visions of existing perpetual contracts between the owners of said patents and
said association ; and

Whereas^ The said telegraph association has constructed a subway system in
this city, and reserved in it for the Fire and Police departments one duct, which
makes it necessary for the Fire Department to change its system of wires from
poles to subway in order to obtain the best results and telephone system ; and

Whereast The City and Suburban Telegraph Association, through its general
manager, has submitted a proposition agreeing to furnish and rent for a term of
ten years all the telephones, transmitters, magnet bells, and battery boxes with
backboards necessary to equip all engine-houses, offices, and other departments
of the Cincinnati Fire Department, and residences of the members of the Board
of Fire Trustees and officers of said department, the same to be connected to
and used in connection with the switchboard owned by said telegraph associa-
tion and rented to the Fire Department for an annual rental of fourteen dollars
($14) for each set of instruments so furnished, a set to consist of one Blake
transmitter, one hand telephone with cords, one magnet bell, and one battery
box with backboard, with the understanding that long-distance transmitters and
bridging magnet bells will be furnished for all metallic circuit lines ; and

Wkereasj By Ordinance No. 491, passed March 31, 1893, and approved
April I, 1893, the city of Cincinnati, acting through the Board of Fire Trustees,
has been authorized and empowered to contract with the City and Suburban
Telegraph Association as hereafter provided :

Nowy therefore^ This is to witness that it is hereby agreed by and between
the city of Cincinnati, party of the first part, and the City and Suburban Tele-
graph Association, a corporation organized under the laws of the State of Ohio,
party of the second part, that in consideration of the premises, and for and in
consideration of an annual rental of fourteen dollars ($14) per set, payable
annually, the party of the second part agrees and binds itself to furnish and
deliver to the party of the first part, from time to time as may be found neces-
sary, for and during the term of ten years from the first day of July, 1893, all
and as many sets of telephone instruments — a set to consist of one transmitter,
one hand telephone, one magnet bell, and one battery box with backboard — as
may be required to fully equip all engine-houses, offices, and other departments
of the Cincinnati Fire Department, and the residences of the members of the
Board of Fire Trustees and officers of said department, the same to be con-
nected to and used only in connection with the switchboard owned by the party
of the second part and rented by the party of the first part.

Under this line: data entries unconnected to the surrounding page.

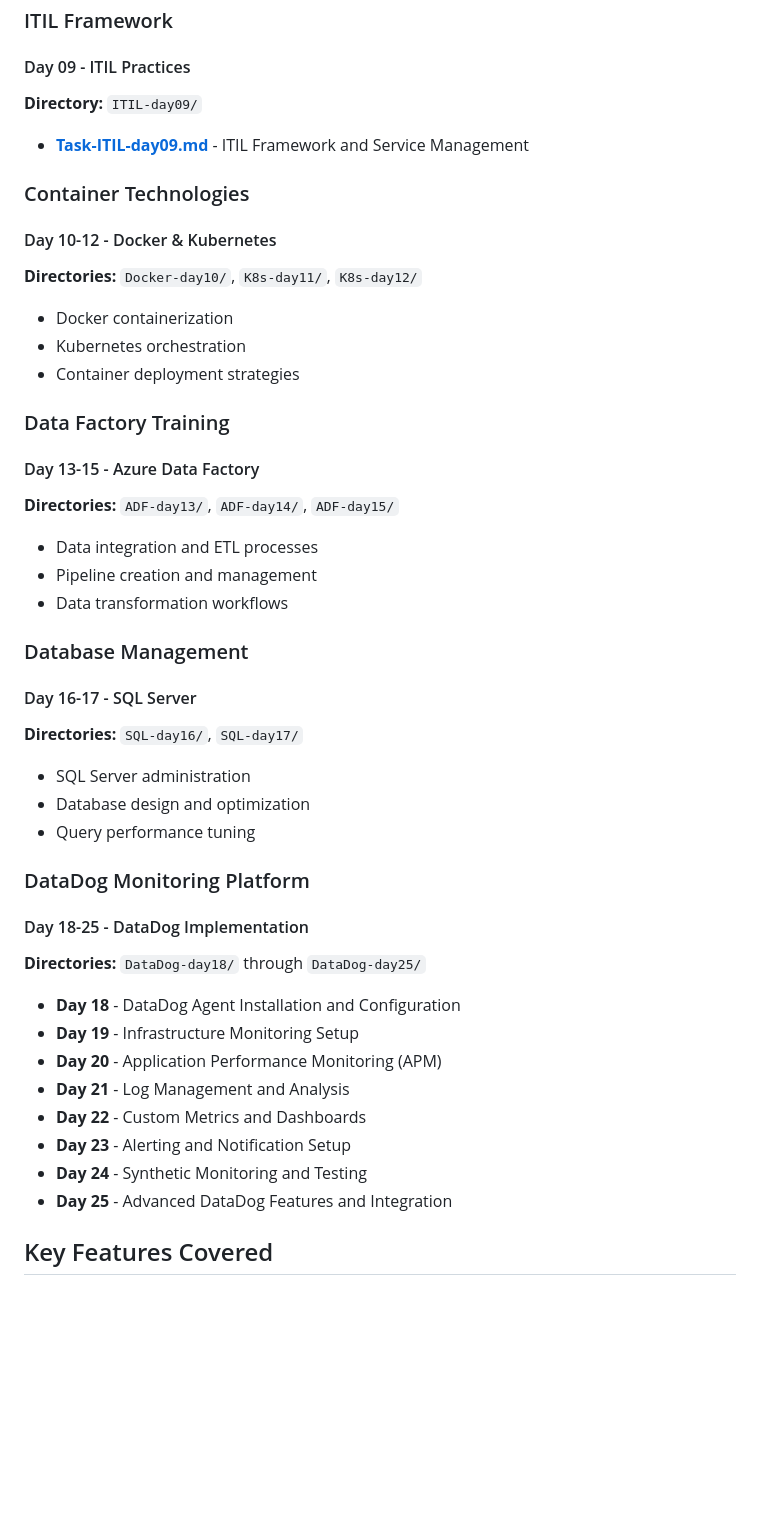
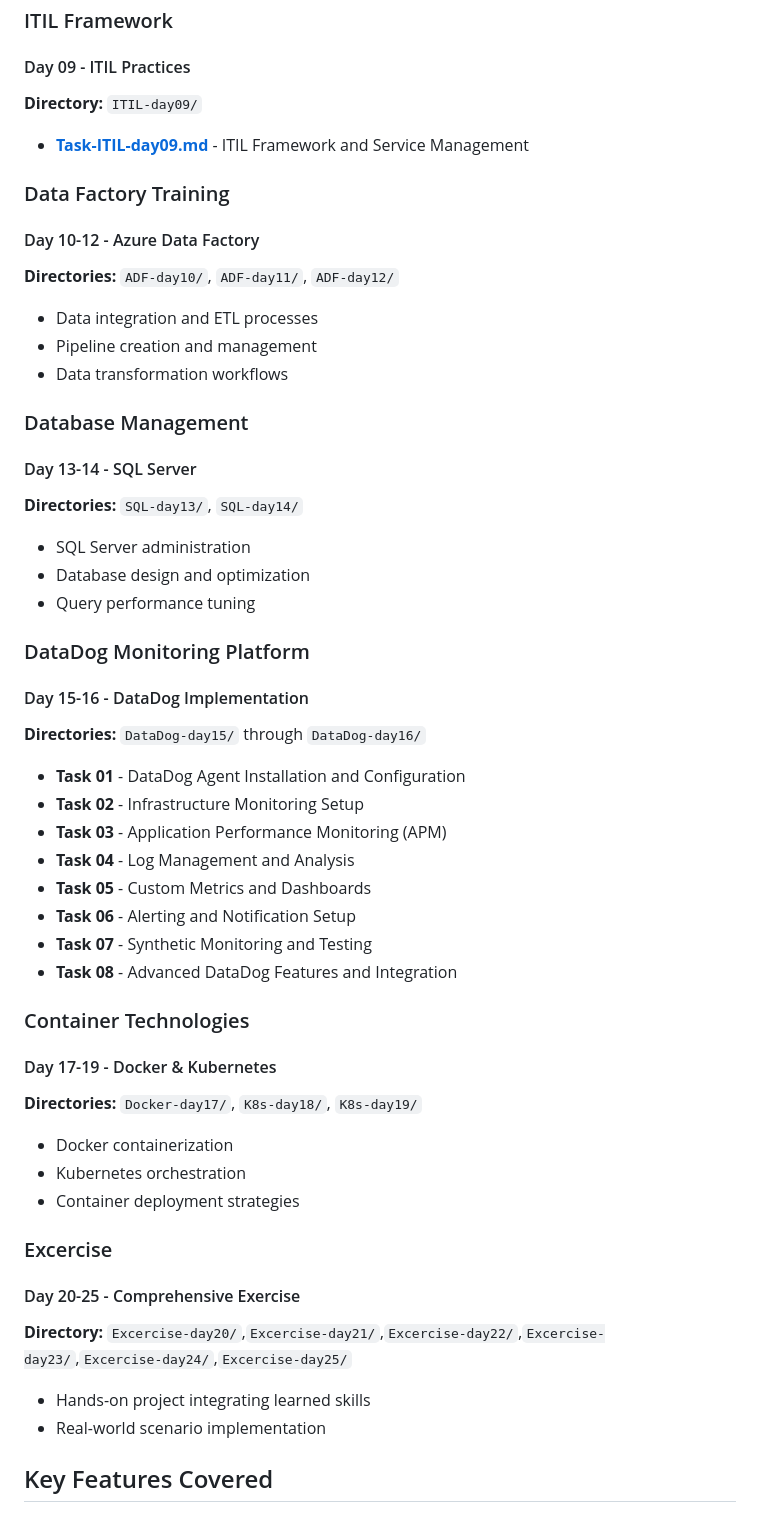
Before and after one commit to darade-sudarshan/azure-datadog-training-progress, a Markdown page: README.md, the part around the change. Drawn GitHub-style; blank space fills up the shorter version.

Commit message:
modified README.md for training schedule changes

```diff
--- a/README.md
+++ b/README.md
@@ -75,42 +75,50 @@ This repository contains comprehensive training materials and hands-on tasks for
 **Directory:** `ITIL-day09/`
 - [**Task-ITIL-day09.md**](ITIL-day09/Task-ITIL-day09.md) - ITIL Framework and Service Management
 
-### Container Technologies
-
-#### Day 10-12 - Docker & Kubernetes
-**Directories:** `Docker-day10/`, `K8s-day11/`, `K8s-day12/`
-- Docker containerization
-- Kubernetes orchestration
-- Container deployment strategies
-
 ### Data Factory Training
 
-#### Day 13-15 - Azure Data Factory
-**Directories:** `ADF-day13/`, `ADF-day14/`, `ADF-day15/`
+#### Day 10-12 - Azure Data Factory
+**Directories:** `ADF-day10/`, `ADF-day11/`, `ADF-day12/`
 - Data integration and ETL processes
 - Pipeline creation and management
 - Data transformation workflows
 
 ### Database Management
 
-#### Day 16-17 - SQL Server
-**Directories:** `SQL-day16/`, `SQL-day17/`
+#### Day 13-14 - SQL Server
+**Directories:** `SQL-day13/`, `SQL-day14/`
 - SQL Server administration
 - Database design and optimization
 - Query performance tuning
 
+
 ### DataDog Monitoring Platform
 
-#### Day 18-25 - DataDog Implementation
-**Directories:** `DataDog-day18/` through `DataDog-day25/`
-- **Day 18** - DataDog Agent Installation and Configuration
-- **Day 19** - Infrastructure Monitoring Setup
-- **Day 20** - Application Performance Monitoring (APM)
-- **Day 21** - Log Management and Analysis
-- **Day 22** - Custom Metrics and Dashboards
-- **Day 23** - Alerting and Notification Setup
-- **Day 24** - Synthetic Monitoring and Testing
-- **Day 25** - Advanced DataDog Features and Integration
+#### Day 15-16 - DataDog Implementation
+**Directories:** `DataDog-day15/` through `DataDog-day16/`
+- **Task 01** - DataDog Agent Installation and Configuration
+- **Task 02** - Infrastructure Monitoring Setup
+- **Task 03** - Application Performance Monitoring (APM)
+- **Task 04** - Log Management and Analysis
+- **Task 05** - Custom Metrics and Dashboards
+- **Task 06** - Alerting and Notification Setup
+- **Task 07** - Synthetic Monitoring and Testing
+- **Task 08** - Advanced DataDog Features and Integration
+
+### Container Technologies
+
+#### Day 17-19 - Docker & Kubernetes
+**Directories:** `Docker-day17/`, `K8s-day18/`, `K8s-day19/`
+- Docker containerization
+- Kubernetes orchestration
+- Container deployment strategies
+
+### Excercise
+#### Day 20-25 - Comprehensive Exercise
+**Directory:** `Excercise-day20/`,`Excercise-day21/`,`Excercise-day22/`,`Excercise-day23/`,`Excercise-day24/`,`Excercise-day25/`
+- Hands-on project integrating learned skills
+- Real-world scenario implementation
+
 
 ## Key Features Covered
 
```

It is further agreed that should the cost to the party of the second part for
performing this contract be diminished at any time while it is in force, by reason
of the expiration of letters patent or any of them covering the instruments or
devices, or any of them, whereby the party of the second part would be relieved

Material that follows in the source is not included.